===== RECORDS FOR PROCESSING
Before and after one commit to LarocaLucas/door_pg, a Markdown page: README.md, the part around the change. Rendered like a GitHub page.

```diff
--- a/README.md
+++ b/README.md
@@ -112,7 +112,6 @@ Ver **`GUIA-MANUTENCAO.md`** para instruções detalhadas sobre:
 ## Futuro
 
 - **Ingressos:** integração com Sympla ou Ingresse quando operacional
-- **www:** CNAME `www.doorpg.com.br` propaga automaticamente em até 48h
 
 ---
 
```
==========
-- AIM OF THE TASK --
The full set of entries above should be given again exactly.

-- ANSWER BOX --
Before and after one commit to LarocaLucas/door_pg, a Markdown page: README.md, the part around the change. Rendered like a GitHub page.

```diff
--- a/README.md
+++ b/README.md
@@ -112,7 +112,6 @@ Ver **`GUIA-MANUTENCAO.md`** para instruções detalhadas sobre:
 ## Futuro
 
 - **Ingressos:** integração com Sympla ou Ingresse quando operacional
-- **www:** CNAME `www.doorpg.com.br` propaga automaticamente em até 48h
 
 ---
 
```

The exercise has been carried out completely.